**Required work**
Counting only the lines below that contain the word "baseurl", what is the total? Give it with no other words.
══ Task data ══
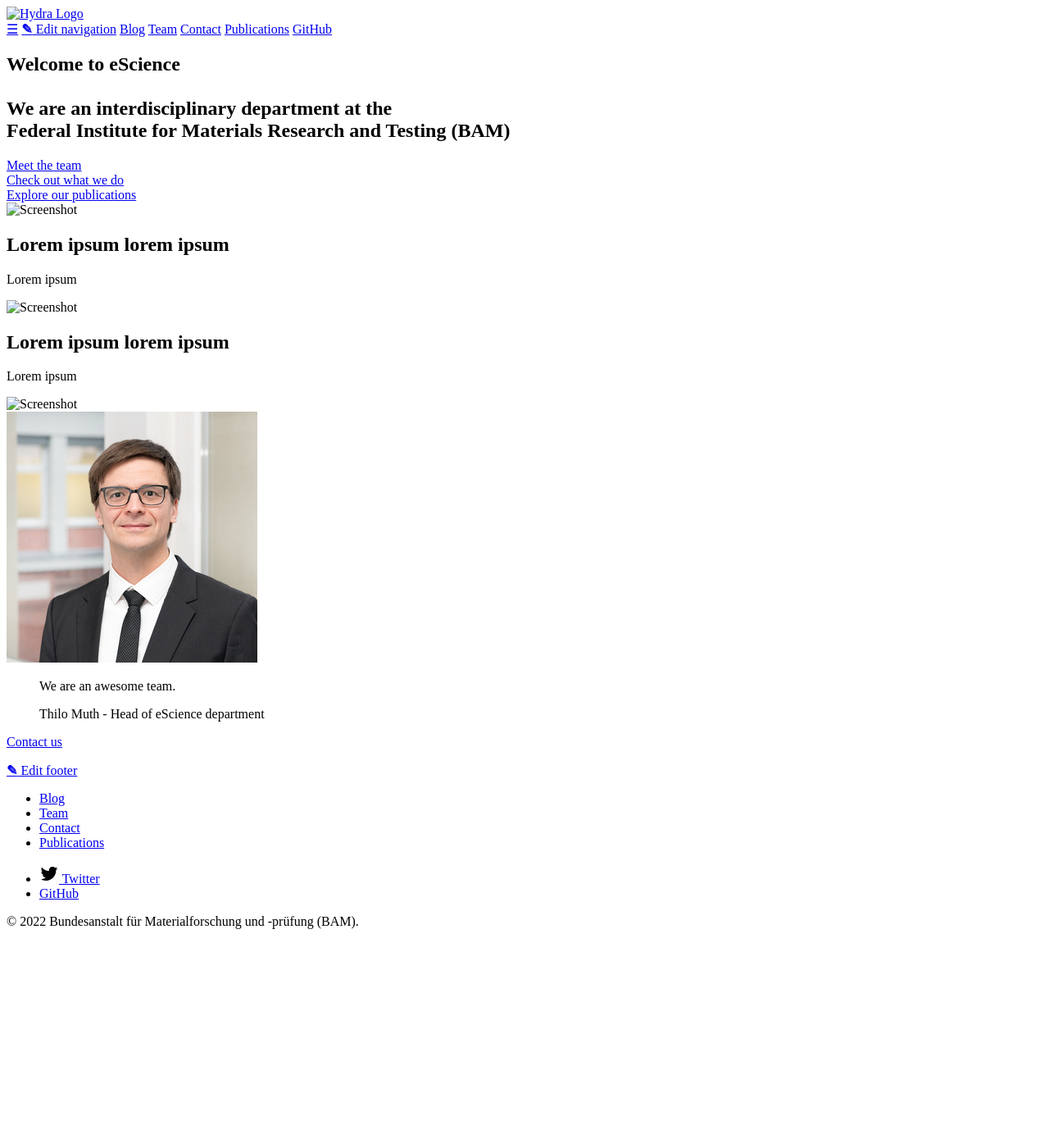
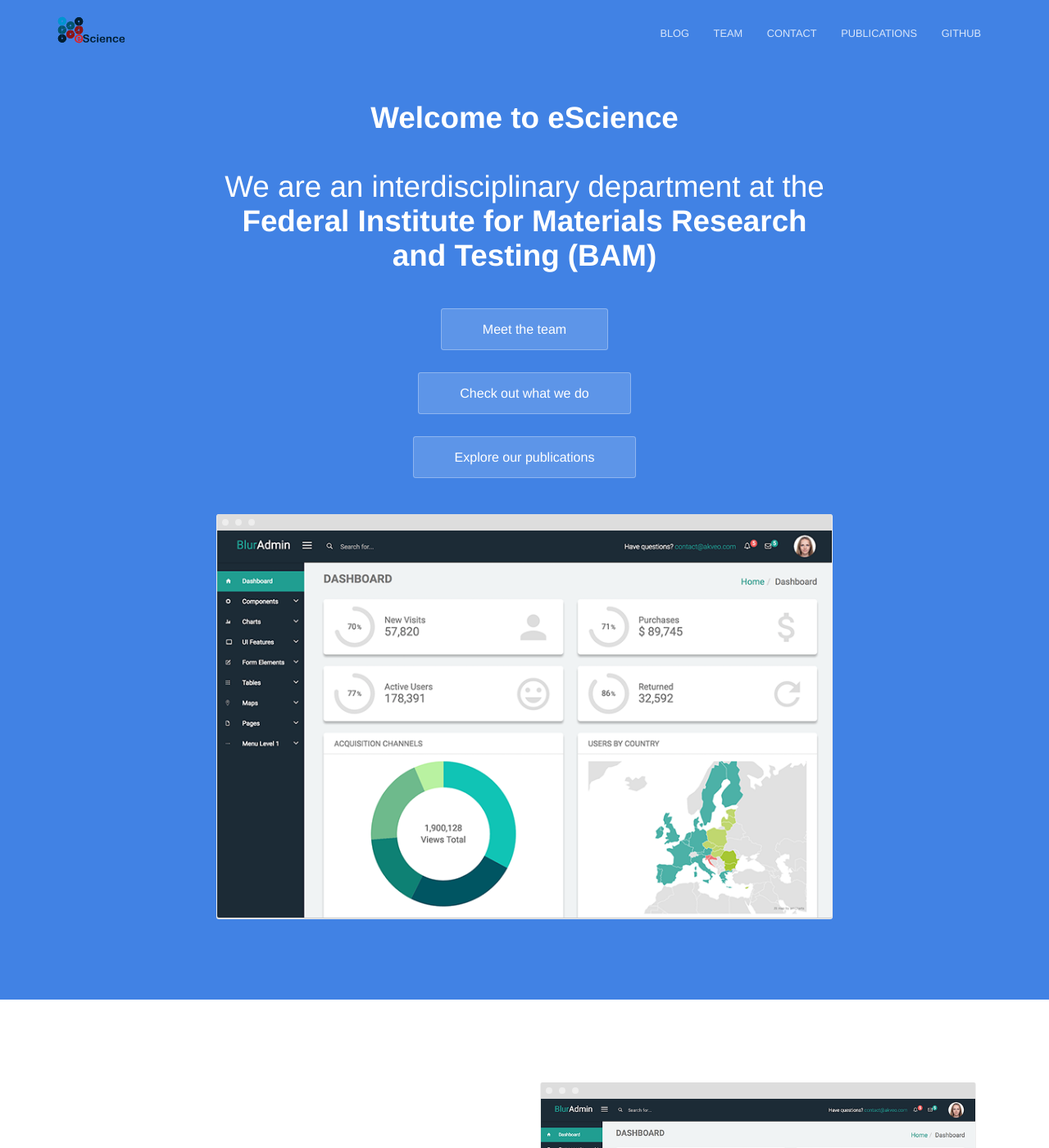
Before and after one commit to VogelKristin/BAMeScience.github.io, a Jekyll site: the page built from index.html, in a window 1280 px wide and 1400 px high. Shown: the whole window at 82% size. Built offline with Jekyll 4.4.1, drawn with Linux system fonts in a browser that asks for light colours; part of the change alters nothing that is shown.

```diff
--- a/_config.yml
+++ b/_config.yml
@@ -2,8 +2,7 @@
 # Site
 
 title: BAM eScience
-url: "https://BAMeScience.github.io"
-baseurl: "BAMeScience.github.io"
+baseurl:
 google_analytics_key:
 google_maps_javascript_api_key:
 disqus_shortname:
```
═══
**Your solution**
2